[TASK DETAILS] Collect every line below that contains the word "onboarding".

[Data records]
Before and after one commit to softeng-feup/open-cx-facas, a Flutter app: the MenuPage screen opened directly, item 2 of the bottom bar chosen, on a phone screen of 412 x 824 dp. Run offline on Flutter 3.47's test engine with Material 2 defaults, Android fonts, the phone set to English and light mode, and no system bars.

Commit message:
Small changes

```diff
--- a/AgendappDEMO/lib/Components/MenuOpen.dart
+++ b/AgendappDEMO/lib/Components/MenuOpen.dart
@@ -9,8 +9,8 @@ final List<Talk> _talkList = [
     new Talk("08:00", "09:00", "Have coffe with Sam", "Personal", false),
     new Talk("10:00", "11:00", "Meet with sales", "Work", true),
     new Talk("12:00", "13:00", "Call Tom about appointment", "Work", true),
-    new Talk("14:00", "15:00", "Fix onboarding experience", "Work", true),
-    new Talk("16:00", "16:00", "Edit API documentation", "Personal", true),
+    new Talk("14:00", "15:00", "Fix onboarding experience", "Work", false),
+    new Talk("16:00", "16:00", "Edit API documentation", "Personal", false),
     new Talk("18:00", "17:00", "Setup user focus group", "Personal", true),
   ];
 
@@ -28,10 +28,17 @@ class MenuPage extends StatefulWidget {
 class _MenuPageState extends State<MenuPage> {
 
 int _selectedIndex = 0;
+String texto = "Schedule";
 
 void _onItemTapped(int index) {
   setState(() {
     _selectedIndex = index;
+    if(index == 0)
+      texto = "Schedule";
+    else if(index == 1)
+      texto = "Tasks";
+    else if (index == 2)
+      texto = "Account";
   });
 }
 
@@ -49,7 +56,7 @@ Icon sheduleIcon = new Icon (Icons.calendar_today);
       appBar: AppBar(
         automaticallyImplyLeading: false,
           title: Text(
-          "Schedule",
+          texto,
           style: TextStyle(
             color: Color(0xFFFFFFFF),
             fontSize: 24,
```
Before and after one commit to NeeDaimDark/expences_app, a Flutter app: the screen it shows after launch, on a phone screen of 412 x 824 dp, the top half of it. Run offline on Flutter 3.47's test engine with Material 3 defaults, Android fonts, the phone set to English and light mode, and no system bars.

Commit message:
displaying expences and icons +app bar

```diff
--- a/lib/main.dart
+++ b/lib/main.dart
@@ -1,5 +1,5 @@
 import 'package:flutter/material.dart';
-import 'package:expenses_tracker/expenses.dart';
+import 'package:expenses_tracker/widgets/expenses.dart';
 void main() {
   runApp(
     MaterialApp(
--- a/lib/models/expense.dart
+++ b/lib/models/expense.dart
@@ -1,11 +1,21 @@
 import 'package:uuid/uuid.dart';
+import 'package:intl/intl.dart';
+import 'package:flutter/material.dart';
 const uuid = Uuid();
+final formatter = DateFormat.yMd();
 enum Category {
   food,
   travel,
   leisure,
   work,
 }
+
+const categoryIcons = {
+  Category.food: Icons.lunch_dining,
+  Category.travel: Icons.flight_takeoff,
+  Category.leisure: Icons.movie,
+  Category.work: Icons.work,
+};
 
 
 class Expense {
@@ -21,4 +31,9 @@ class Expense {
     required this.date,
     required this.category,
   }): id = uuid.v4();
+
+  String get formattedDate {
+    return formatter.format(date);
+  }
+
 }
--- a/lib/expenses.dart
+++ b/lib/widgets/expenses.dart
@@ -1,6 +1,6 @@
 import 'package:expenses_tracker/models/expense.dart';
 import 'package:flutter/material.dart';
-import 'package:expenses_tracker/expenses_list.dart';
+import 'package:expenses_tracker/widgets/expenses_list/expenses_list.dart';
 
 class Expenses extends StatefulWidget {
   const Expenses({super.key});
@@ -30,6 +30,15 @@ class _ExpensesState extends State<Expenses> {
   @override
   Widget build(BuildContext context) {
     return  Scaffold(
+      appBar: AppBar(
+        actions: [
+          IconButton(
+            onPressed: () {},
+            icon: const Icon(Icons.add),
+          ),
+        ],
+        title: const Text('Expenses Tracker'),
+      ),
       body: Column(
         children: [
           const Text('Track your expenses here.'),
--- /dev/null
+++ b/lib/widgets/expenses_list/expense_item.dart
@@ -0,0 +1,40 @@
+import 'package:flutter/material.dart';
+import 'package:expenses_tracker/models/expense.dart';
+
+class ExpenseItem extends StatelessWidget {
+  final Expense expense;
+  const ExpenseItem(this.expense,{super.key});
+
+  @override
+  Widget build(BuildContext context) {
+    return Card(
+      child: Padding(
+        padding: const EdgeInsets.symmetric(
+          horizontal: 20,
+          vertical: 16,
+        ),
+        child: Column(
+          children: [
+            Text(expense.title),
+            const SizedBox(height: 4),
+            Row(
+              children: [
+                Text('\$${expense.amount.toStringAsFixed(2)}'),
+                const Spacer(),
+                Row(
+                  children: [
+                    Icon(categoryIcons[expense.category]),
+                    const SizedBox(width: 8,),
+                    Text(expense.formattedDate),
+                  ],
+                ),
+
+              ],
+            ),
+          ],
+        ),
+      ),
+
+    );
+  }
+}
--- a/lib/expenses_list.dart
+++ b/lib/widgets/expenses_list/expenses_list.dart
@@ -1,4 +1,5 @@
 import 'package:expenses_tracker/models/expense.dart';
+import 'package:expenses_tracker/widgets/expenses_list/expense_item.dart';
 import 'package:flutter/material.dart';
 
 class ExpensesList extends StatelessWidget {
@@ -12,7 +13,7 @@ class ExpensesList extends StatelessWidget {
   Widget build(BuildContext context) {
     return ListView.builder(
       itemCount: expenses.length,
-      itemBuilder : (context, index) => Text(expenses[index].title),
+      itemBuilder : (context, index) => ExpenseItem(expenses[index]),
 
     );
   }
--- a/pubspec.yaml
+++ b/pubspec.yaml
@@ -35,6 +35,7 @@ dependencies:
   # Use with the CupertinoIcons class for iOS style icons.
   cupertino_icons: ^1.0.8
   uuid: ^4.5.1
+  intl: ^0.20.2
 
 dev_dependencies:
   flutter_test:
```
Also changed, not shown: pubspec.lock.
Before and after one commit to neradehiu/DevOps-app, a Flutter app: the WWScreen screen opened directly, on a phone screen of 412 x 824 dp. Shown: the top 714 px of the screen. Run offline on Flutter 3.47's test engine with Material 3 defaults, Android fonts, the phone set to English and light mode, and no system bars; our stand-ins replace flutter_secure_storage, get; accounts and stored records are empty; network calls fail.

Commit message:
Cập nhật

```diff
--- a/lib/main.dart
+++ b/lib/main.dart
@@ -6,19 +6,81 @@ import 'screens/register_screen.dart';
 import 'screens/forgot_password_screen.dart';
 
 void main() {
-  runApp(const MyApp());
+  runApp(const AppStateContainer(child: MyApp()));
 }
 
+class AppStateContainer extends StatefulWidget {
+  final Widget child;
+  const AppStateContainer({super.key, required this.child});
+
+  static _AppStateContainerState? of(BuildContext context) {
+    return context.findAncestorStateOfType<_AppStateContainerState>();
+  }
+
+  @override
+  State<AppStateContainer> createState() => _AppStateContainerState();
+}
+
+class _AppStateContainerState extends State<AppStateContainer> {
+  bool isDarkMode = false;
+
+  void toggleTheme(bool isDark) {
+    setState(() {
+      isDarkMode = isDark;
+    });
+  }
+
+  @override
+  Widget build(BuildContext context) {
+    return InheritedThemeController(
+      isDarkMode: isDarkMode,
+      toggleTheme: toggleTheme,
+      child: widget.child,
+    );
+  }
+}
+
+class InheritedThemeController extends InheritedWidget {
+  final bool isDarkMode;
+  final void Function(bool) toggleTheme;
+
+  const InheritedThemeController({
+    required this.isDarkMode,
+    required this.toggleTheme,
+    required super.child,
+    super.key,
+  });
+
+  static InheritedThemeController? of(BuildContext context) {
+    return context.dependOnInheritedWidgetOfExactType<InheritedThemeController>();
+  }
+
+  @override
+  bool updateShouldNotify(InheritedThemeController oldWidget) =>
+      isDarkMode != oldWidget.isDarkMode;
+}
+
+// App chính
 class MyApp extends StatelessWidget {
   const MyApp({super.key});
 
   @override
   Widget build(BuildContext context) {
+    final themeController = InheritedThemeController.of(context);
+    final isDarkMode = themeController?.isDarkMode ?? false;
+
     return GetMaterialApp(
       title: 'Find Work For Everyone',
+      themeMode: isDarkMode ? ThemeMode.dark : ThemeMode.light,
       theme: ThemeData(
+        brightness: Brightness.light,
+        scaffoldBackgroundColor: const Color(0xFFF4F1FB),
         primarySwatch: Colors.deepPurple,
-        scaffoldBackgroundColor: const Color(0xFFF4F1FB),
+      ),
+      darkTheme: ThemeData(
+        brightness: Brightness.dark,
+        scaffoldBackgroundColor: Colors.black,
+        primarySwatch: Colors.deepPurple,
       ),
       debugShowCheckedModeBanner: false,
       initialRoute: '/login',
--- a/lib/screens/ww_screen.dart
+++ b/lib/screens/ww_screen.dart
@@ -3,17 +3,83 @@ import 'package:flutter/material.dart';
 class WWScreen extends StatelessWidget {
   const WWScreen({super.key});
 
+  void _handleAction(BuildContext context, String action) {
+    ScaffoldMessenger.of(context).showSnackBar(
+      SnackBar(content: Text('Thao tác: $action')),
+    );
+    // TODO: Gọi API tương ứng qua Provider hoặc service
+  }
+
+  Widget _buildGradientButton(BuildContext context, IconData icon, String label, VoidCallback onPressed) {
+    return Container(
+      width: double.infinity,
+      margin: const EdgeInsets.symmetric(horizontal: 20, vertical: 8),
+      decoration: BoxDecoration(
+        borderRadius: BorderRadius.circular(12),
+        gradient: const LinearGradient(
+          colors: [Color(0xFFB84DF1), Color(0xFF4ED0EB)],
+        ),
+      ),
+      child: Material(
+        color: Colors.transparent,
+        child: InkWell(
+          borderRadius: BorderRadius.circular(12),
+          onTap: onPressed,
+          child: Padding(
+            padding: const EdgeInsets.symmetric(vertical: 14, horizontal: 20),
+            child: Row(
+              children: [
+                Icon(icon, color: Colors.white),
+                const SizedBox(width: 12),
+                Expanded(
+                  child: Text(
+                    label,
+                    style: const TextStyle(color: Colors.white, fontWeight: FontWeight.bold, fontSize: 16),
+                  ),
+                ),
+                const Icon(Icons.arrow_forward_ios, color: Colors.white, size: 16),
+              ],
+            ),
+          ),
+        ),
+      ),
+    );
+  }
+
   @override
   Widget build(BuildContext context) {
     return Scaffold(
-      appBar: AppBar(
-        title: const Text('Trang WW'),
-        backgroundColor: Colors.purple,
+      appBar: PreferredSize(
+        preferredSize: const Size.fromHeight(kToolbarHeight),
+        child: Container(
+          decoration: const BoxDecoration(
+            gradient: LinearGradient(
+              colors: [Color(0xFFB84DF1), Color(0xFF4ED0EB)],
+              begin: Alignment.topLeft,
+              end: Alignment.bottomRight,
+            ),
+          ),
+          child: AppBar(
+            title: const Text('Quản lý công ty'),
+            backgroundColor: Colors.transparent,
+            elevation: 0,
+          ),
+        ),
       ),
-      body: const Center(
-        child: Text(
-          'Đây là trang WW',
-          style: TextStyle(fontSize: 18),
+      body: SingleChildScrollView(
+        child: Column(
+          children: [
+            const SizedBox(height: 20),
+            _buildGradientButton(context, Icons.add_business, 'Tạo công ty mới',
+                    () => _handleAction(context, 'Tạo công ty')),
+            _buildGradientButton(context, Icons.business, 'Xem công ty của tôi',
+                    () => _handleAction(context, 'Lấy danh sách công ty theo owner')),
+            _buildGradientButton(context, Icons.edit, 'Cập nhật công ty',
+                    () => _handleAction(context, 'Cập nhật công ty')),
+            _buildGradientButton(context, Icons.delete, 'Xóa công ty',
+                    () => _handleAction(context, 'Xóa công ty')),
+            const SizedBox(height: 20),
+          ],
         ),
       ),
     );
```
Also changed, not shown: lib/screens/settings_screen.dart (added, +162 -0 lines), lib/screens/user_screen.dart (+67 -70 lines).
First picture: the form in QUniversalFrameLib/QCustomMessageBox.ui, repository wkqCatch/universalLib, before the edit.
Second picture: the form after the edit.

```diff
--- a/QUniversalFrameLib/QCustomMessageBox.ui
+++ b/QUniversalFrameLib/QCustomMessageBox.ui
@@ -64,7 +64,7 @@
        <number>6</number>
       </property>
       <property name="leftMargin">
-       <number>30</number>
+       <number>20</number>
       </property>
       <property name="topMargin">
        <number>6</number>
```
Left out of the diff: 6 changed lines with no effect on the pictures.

[EXPECTED ANSWER]
-    new Talk("14:00", "15:00", "Fix onboarding experience", "Work", true),
+    new Talk("14:00", "15:00", "Fix onboarding experience", "Work", false),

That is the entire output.